Canon isn’t the only one that’s reportedly testing multiple high-megapixel full-frame camera prototypes: Sony is as well. Rumors that Sony will soon be joining the high-megapixel DSLR/SLT war are heating up. sonyalpharumors writes that prototypes are already in photographers’ hands:
[I have now] heard about three different Sony Full Frame prototype cameras. And I mean really completely different! Not three version of the same concept. I am still working on the details of these cameras but I can anticipate that one of these is the High End A1x (not the definitive name) High Megapixel camera. That is due for a 2013 release. And photographers are already testing it on the field!

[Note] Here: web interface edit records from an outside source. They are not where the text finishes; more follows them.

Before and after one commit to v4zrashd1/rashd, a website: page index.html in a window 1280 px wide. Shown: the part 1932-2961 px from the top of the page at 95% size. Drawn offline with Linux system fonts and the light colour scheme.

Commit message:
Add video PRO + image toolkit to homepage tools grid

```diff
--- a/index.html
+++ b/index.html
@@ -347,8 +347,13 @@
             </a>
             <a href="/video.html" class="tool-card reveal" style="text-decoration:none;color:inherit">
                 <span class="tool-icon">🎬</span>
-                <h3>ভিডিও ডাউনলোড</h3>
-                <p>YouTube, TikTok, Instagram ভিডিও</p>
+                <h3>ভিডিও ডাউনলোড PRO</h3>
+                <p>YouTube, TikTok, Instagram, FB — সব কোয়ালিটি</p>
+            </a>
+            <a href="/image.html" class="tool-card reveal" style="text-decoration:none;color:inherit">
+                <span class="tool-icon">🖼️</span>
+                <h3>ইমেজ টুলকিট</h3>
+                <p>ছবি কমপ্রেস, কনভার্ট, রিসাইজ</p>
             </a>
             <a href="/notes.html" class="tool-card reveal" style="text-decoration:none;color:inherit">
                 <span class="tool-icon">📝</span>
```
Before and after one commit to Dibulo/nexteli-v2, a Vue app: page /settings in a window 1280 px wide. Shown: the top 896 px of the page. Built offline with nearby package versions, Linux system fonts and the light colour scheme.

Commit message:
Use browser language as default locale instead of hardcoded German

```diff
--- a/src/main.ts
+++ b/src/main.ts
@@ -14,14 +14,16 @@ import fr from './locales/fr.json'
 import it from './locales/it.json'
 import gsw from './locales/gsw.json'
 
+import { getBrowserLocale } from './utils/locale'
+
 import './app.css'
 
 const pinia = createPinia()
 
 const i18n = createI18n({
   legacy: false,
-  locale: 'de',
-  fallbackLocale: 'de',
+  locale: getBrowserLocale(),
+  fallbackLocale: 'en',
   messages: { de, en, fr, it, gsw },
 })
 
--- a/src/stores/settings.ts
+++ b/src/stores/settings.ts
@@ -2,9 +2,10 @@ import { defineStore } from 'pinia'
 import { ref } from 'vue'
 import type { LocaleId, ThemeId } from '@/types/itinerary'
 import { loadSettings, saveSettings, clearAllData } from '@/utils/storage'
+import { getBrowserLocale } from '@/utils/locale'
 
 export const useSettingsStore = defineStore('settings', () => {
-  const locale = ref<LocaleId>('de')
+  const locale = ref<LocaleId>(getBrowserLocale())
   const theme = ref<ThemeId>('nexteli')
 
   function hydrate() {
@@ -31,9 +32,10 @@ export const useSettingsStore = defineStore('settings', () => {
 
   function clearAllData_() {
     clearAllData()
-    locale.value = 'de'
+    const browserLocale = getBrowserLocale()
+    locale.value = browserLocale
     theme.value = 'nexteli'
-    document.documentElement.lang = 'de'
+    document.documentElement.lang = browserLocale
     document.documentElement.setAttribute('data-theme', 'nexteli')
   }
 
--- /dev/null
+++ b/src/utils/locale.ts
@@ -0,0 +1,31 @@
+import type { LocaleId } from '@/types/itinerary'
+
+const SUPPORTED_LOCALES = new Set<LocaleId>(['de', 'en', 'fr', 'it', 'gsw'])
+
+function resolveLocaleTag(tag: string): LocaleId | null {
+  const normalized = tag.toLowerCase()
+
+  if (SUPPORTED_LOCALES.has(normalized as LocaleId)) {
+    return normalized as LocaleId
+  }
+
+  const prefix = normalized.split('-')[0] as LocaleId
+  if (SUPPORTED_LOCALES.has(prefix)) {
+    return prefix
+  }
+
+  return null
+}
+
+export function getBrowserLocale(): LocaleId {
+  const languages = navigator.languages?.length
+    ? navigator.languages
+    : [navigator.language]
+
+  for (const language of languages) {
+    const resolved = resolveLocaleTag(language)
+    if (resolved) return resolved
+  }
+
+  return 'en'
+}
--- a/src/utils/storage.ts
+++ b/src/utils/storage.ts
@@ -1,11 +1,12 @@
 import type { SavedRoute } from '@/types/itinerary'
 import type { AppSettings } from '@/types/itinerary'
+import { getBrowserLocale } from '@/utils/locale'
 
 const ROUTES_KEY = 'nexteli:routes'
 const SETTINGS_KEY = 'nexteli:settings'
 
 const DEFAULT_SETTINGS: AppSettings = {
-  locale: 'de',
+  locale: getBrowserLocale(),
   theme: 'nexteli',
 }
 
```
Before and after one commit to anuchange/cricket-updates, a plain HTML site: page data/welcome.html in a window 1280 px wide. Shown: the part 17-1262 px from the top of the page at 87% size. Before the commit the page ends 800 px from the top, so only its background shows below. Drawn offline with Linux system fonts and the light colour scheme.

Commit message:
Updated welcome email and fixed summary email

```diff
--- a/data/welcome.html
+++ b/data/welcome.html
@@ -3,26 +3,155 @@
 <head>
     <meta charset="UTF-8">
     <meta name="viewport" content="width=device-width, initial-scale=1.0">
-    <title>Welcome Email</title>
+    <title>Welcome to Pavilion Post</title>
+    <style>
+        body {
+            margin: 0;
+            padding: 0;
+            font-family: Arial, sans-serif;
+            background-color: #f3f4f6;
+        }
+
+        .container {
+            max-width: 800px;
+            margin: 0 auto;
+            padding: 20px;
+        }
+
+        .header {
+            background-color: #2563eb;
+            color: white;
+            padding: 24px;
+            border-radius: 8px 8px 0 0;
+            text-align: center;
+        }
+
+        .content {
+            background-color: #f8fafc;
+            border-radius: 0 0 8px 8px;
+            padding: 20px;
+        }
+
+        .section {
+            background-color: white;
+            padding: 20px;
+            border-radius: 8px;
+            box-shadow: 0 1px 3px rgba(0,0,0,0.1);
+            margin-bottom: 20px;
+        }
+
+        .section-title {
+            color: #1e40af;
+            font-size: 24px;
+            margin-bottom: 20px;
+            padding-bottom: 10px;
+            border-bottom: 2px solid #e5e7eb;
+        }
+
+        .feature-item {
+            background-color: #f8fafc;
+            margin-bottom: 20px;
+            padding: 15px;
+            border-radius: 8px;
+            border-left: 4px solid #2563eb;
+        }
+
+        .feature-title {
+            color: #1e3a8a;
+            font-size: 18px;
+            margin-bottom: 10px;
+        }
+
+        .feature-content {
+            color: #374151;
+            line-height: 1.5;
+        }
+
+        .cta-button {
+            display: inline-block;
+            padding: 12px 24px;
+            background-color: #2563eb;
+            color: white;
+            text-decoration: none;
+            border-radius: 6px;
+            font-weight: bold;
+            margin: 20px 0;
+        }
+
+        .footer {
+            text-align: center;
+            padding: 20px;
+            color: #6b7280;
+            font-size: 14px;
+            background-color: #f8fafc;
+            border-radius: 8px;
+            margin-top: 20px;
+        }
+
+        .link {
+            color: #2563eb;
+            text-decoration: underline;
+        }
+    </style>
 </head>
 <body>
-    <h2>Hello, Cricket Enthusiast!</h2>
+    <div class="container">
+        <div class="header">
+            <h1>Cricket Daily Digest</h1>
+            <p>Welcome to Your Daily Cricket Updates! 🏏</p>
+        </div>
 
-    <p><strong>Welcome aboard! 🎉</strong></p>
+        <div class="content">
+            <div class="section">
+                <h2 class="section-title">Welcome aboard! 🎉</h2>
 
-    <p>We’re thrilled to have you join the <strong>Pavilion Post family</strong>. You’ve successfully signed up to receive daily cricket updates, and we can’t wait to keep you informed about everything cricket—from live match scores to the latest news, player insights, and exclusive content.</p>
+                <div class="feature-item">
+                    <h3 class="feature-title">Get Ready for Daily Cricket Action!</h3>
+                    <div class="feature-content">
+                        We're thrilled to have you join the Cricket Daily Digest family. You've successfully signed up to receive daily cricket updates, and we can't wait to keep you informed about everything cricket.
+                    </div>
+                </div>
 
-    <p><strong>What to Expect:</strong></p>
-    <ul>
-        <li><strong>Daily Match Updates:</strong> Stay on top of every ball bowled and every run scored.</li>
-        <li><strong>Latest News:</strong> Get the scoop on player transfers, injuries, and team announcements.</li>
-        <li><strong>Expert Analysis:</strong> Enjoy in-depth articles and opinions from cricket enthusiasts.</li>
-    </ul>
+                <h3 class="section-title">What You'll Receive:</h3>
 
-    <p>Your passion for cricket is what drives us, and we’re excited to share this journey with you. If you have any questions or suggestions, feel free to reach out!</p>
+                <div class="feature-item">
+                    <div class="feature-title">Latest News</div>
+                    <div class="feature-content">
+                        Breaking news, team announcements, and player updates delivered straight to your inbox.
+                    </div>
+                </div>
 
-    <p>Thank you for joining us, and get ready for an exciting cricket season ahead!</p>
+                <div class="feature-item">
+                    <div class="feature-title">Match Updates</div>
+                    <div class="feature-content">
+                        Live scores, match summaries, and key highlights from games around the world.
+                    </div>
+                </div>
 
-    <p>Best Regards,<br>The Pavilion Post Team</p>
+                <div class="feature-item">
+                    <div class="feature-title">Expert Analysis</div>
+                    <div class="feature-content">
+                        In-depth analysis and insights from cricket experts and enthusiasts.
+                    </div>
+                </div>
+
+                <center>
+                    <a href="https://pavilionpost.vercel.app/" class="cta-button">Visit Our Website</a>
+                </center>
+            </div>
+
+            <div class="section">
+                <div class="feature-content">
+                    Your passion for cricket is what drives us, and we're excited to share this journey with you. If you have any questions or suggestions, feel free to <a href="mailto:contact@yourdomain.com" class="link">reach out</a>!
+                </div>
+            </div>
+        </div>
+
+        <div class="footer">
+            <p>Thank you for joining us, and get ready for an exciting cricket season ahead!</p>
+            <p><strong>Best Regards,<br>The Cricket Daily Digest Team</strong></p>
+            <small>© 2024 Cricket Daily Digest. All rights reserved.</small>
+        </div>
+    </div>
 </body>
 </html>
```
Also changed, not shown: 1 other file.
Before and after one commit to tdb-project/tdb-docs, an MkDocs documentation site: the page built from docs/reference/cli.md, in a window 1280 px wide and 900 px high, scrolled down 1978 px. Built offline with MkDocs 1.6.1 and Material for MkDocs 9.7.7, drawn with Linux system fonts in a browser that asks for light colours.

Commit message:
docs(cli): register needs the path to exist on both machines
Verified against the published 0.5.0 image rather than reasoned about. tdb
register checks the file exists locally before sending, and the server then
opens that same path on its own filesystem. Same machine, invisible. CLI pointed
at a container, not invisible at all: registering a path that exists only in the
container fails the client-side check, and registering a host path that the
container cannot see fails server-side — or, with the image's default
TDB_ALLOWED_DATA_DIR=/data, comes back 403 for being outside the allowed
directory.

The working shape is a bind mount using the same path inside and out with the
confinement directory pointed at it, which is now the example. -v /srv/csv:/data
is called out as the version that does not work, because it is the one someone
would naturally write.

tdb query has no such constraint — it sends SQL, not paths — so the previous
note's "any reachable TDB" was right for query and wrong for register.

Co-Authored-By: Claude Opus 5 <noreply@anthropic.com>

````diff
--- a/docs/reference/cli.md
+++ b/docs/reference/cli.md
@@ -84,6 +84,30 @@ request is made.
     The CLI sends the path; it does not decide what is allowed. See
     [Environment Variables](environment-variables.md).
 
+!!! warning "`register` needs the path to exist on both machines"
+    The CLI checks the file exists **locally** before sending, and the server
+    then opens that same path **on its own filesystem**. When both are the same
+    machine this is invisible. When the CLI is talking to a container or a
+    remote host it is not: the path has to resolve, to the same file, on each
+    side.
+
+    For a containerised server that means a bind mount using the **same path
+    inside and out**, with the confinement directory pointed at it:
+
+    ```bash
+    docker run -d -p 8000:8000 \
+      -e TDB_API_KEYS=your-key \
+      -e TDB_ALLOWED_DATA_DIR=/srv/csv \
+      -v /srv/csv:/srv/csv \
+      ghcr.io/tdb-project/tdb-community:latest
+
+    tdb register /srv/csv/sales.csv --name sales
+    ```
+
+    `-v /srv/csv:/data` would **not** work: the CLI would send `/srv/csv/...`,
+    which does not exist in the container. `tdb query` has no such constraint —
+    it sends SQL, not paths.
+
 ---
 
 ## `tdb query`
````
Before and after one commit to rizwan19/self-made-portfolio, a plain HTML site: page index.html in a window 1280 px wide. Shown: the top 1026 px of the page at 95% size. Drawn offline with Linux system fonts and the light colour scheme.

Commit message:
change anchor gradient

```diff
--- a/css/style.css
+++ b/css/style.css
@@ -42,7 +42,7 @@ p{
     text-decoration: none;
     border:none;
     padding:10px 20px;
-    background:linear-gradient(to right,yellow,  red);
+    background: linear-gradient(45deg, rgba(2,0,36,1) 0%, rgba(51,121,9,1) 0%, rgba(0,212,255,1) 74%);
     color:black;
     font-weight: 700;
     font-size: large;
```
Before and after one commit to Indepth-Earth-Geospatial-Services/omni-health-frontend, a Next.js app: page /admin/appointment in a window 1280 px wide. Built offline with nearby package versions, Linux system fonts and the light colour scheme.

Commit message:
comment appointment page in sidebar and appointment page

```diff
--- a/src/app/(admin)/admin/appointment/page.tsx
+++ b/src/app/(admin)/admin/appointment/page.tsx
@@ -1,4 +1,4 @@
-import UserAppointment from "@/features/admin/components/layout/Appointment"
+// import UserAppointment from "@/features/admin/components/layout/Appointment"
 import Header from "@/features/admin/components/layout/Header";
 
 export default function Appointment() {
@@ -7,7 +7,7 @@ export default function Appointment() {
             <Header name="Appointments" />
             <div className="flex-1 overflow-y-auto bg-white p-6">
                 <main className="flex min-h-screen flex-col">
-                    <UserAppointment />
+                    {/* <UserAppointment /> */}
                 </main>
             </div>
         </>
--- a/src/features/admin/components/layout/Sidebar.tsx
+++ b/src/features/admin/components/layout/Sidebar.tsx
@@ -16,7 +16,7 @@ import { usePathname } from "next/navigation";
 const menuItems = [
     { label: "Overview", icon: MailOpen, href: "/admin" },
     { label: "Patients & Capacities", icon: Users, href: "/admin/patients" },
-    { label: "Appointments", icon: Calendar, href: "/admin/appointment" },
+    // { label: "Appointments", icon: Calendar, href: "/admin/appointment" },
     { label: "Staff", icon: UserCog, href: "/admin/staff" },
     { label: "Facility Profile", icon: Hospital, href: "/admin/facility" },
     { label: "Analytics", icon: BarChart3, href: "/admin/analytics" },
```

The latest rumor back in October was that there were at least two models: a 36MP one and a 50MP one. The 36MP variant may be the same Sony sensor found inside the Nikon D800 — a sensor that received the highest score ever handed out by DxOMark. Sony sensors have been very highly regarded as of late, so the company should be a serious contender in the high-megapixel war — at least based on image quality.
PhotoPlus is going down over in New York City in the second half of this week, and that’s when we might be hearing a peep out of Canon regarding its rumored high-resolution DSLR. If there’s any mention of the camera at all, it will probably at most be an “in development” announcement that confirms rumors but doesn’t reveal too much else.
Nikon says the megapixel race ended years ago, but its upcoming camera is rumored to be a 36MP beast. Canon, on the other hand, actually took a step backward in terms of megapixels, dropping from 21 in the 1Ds Mark III to 18 in the new 1D X. However, the company states that camera’s resolution is by no means worse than the 1Ds Mark III, despite what marketers want you to believe. A representative recently spoke to Amateur Photographer, saying:
We have designed the Canon CMOS sensor for the EOS 1DX so that it is much thinner than before and so that the photodiodes are closer to the surface of the sensor. This way the pixels collect more light and produce a better, clearer, signal.
With less noise, and our new improved processing algorithms, the camera is able to reproduce more detail. While using MFT is perhaps not the best way to measure the resolution of the camera, if you did use this method the results for the EOS-1D X and EOS-1 Ds Mark III would be very similar.
The 1D X also has a mirror that utilizes mechanical movement both ways rather than gravity, allowing for faster frame rates while at the same time reducing mirror bounce.
Canon EOS-1D X Equals ’21MP’ DSLR, Claims Firm [Amateur Photographer]